PROVIDED MATERIAL:

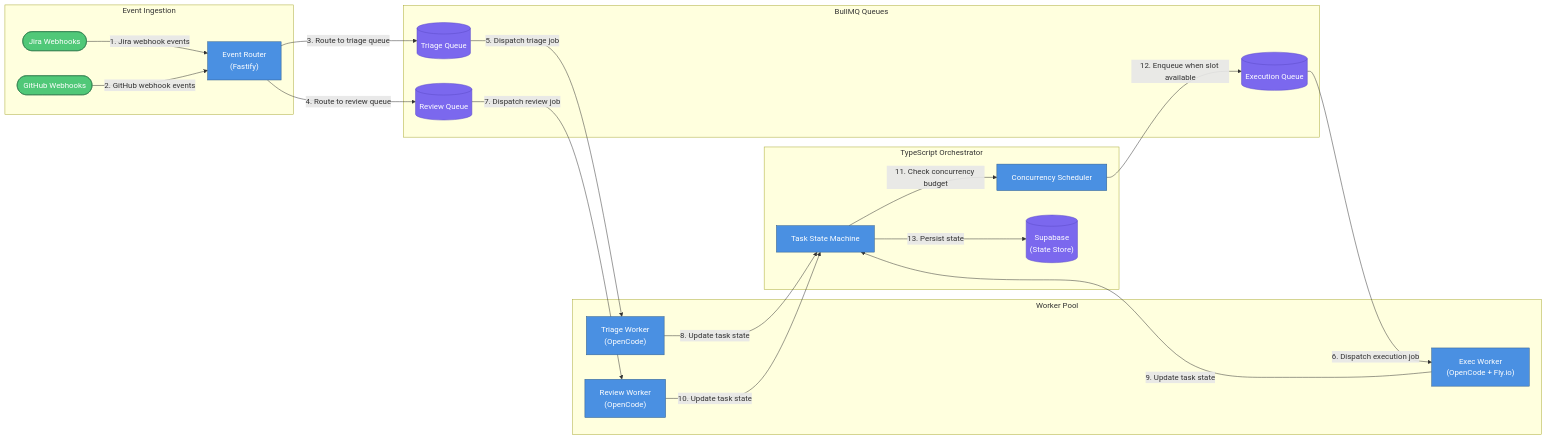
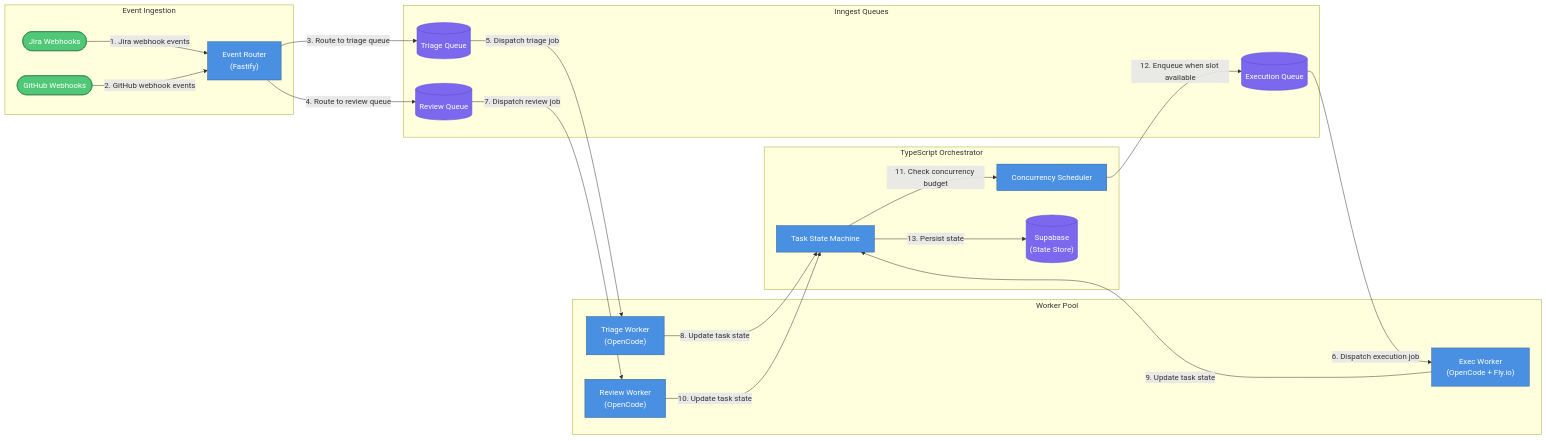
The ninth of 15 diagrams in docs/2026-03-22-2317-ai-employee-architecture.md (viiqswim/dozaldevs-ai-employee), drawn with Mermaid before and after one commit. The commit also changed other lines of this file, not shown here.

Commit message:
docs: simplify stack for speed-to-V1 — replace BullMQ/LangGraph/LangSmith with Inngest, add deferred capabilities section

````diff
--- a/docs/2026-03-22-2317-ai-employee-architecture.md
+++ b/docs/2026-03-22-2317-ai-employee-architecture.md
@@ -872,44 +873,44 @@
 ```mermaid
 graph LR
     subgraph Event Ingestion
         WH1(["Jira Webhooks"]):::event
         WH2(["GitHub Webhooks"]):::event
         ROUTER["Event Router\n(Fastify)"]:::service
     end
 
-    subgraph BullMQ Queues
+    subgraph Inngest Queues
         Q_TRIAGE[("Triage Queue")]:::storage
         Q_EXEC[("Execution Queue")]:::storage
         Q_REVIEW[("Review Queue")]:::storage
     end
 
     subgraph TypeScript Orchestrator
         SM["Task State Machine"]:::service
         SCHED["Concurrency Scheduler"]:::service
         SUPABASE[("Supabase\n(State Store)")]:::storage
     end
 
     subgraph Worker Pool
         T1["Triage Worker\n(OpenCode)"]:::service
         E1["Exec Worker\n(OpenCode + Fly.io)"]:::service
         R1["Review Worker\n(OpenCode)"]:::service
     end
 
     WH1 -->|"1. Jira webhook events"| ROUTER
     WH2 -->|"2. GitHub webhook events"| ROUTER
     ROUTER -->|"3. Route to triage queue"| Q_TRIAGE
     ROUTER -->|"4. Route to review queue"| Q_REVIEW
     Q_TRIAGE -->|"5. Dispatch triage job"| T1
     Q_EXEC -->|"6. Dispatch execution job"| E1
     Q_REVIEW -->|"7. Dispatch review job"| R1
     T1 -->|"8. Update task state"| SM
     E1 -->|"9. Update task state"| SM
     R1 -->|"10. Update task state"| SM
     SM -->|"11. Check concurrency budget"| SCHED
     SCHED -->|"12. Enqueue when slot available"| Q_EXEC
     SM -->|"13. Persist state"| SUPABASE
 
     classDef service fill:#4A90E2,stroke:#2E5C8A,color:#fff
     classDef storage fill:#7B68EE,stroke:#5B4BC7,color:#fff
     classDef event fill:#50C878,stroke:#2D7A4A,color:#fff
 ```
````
--
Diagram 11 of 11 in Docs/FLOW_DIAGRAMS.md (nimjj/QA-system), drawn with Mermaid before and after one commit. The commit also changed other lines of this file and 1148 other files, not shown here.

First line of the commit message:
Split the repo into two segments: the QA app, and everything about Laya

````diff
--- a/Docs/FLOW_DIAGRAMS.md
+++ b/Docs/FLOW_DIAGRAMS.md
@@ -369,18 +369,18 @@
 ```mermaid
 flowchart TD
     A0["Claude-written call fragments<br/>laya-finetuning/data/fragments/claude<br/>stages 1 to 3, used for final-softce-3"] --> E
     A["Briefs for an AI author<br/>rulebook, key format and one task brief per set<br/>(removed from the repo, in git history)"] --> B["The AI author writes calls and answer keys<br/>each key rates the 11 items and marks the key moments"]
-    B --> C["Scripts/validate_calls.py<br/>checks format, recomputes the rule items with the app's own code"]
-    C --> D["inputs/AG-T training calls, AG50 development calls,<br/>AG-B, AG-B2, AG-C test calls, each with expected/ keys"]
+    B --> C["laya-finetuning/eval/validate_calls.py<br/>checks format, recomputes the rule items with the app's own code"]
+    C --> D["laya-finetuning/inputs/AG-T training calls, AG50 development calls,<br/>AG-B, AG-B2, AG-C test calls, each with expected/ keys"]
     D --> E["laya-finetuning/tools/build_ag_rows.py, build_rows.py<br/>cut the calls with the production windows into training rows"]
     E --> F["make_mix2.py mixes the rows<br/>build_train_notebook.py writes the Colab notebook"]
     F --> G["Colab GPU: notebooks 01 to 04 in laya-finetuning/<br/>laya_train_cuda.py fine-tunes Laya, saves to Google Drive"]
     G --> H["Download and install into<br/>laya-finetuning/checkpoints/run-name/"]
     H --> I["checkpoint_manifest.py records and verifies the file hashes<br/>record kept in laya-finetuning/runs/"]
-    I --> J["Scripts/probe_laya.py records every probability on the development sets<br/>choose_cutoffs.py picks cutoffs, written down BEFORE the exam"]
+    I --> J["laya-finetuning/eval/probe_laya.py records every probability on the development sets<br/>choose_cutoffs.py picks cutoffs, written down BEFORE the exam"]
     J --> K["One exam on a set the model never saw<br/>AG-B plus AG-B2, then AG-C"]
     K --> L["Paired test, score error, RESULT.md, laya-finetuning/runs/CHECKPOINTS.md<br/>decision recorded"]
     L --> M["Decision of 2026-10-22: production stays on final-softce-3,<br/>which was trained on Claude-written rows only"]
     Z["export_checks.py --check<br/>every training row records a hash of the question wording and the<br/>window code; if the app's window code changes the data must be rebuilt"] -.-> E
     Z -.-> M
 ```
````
--
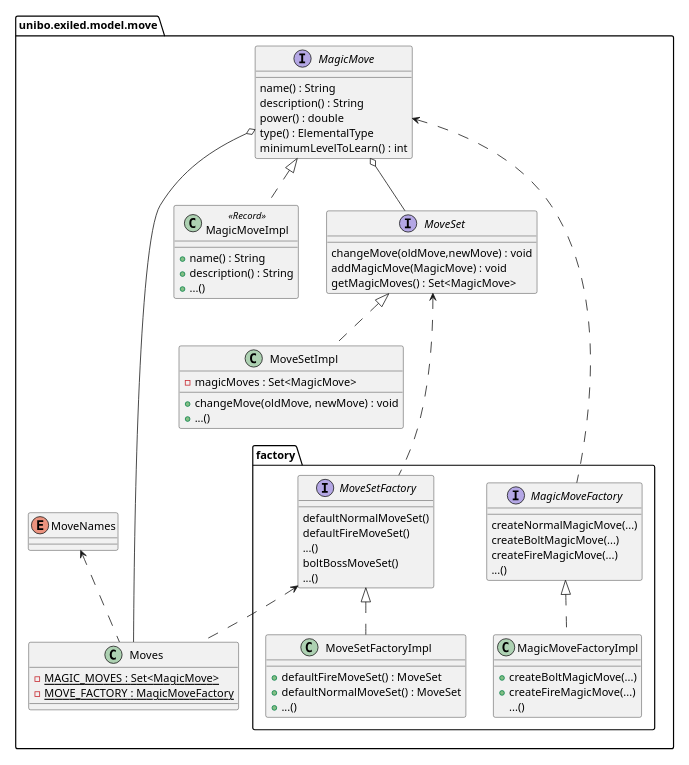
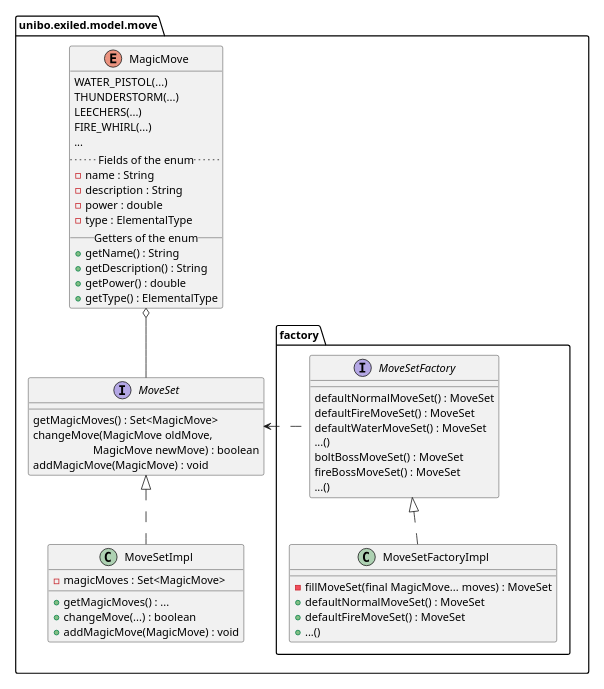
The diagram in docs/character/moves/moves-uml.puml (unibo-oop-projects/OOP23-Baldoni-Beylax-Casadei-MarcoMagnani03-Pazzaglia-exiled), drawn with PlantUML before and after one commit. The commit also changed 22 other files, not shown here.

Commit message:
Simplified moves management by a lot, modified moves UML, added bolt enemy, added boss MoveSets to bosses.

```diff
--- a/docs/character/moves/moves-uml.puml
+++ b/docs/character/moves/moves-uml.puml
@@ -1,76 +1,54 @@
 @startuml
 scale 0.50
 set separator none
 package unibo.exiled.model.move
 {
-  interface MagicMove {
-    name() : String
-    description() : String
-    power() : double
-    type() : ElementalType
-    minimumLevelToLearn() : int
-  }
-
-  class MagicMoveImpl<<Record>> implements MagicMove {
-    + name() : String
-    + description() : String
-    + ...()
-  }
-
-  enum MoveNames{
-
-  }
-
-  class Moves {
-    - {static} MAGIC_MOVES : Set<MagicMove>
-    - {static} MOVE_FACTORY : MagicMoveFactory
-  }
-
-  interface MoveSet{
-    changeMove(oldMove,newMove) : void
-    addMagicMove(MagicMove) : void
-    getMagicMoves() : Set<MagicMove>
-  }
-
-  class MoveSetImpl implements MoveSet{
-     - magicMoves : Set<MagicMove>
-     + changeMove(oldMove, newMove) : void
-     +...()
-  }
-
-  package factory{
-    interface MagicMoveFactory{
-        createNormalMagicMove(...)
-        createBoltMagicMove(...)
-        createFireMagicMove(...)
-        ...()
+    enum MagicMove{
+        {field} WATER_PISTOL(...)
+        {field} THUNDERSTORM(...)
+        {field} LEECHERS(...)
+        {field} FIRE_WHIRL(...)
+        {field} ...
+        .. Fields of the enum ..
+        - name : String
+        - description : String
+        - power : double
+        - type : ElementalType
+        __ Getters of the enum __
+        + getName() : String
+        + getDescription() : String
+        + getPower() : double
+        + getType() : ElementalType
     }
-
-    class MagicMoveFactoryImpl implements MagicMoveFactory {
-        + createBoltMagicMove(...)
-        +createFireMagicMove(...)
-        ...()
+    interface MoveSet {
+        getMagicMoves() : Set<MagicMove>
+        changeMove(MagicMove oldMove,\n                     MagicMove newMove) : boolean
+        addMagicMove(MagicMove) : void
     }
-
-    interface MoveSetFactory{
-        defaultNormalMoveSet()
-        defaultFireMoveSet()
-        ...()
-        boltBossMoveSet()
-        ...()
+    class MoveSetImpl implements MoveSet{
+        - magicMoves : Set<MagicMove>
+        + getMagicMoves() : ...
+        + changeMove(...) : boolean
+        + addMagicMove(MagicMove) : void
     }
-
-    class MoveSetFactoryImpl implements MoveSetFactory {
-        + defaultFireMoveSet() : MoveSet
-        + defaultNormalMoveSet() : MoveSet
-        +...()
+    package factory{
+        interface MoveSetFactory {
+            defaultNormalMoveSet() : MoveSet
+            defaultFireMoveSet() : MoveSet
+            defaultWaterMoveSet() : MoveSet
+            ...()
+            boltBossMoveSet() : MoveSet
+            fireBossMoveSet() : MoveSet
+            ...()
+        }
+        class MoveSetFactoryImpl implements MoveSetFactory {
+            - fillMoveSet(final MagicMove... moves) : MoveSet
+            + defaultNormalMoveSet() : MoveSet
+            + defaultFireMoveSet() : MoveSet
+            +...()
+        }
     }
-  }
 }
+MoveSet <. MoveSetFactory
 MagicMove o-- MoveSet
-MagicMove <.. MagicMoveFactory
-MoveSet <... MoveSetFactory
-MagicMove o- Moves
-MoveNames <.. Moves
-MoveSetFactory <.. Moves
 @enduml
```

WHAT YOU SHOULD DO: From the records above, determine how many lines hold "OpenCode" and give only that number.

REPLY: 3